EXERCISE REQUIREMENTS →
Copy every line that contains the string "HeaderComponent" from the entries below.
-------- GIVEN RECORDS
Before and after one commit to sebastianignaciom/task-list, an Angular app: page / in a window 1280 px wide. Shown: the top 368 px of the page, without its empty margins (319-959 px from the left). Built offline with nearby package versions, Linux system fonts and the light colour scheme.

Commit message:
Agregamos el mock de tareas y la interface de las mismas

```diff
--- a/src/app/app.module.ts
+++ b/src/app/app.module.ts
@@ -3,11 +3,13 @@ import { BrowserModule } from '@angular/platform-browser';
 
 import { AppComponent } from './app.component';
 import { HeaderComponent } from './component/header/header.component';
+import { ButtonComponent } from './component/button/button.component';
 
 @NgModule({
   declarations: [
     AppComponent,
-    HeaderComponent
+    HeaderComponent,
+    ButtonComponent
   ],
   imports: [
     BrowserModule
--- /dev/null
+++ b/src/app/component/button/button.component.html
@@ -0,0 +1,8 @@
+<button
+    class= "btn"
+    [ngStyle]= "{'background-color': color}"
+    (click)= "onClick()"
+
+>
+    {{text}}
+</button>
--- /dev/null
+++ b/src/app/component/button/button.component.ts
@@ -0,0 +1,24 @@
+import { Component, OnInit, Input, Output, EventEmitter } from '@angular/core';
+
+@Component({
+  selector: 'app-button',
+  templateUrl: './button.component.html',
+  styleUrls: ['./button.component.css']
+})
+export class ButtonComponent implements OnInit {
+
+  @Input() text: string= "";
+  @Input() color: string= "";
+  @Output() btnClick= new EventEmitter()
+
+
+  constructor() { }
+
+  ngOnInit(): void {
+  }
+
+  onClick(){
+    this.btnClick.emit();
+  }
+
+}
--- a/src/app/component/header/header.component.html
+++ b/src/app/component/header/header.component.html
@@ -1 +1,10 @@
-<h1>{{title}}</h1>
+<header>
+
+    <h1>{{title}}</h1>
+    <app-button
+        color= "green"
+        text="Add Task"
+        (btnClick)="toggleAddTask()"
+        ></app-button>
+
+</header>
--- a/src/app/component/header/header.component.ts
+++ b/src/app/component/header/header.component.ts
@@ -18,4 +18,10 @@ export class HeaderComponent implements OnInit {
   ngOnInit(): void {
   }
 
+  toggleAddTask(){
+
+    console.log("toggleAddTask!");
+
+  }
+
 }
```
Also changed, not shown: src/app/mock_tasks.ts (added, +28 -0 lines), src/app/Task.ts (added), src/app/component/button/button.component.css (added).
----------------
EXERCISE RESPONSE →
 import { HeaderComponent } from './component/header/header.component';
-    HeaderComponent
+    HeaderComponent,
@@ -18,4 +18,10 @@ export class HeaderComponent implements OnInit {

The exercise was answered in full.